A single figure is required: the number of lines below that contain "React".

:::::

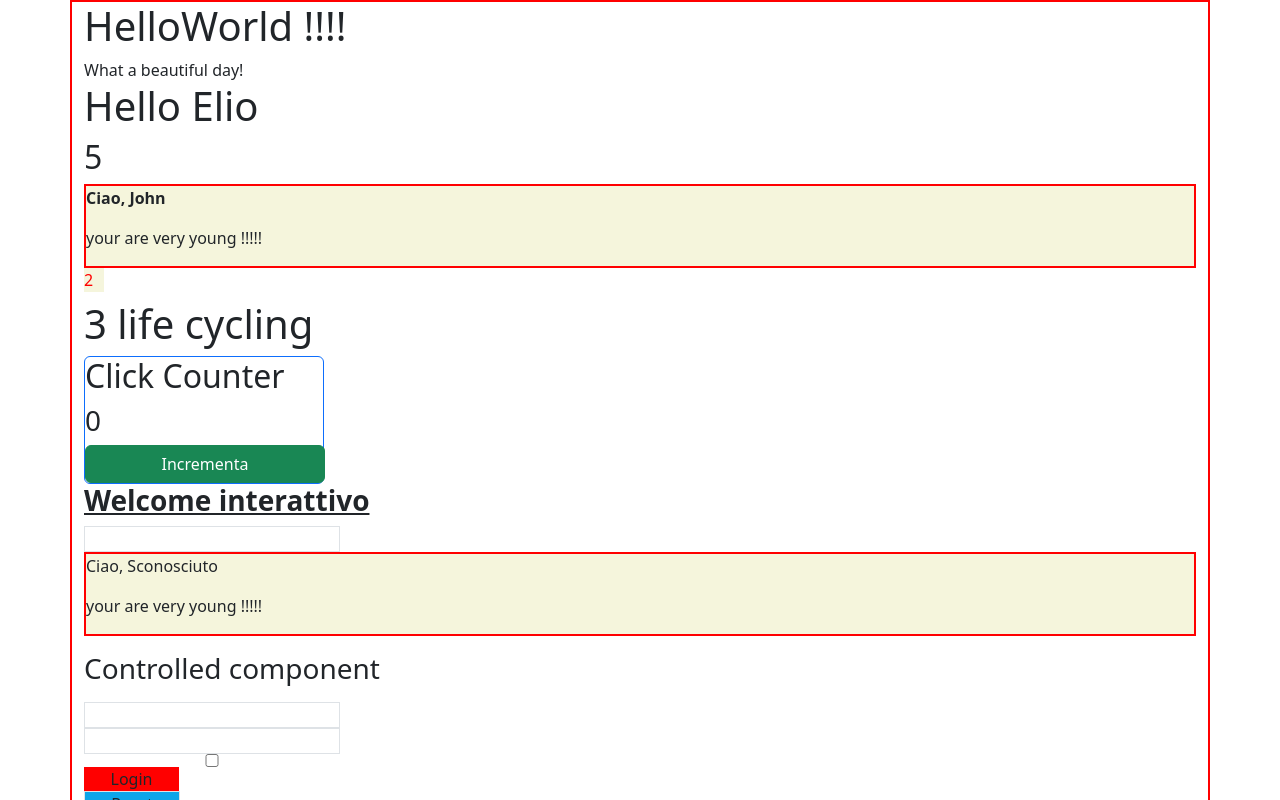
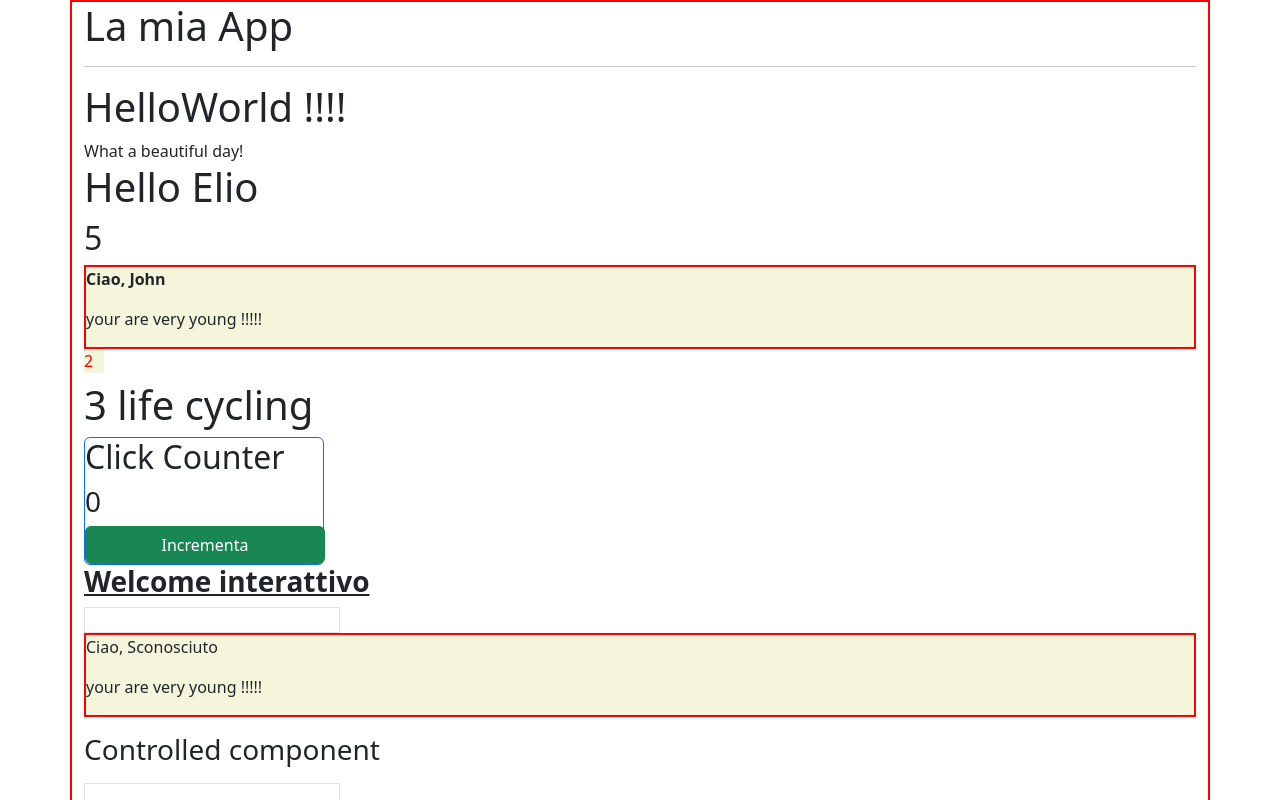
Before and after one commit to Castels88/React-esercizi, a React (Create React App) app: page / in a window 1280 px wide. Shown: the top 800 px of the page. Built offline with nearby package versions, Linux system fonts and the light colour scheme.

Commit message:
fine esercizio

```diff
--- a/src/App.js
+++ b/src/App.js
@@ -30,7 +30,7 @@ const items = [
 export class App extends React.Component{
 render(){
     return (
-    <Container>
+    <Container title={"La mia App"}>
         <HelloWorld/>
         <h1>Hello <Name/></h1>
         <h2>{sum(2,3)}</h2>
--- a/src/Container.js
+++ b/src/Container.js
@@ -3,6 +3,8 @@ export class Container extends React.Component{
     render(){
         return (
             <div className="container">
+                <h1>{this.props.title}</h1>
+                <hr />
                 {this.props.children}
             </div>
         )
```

:::::

Written response: 3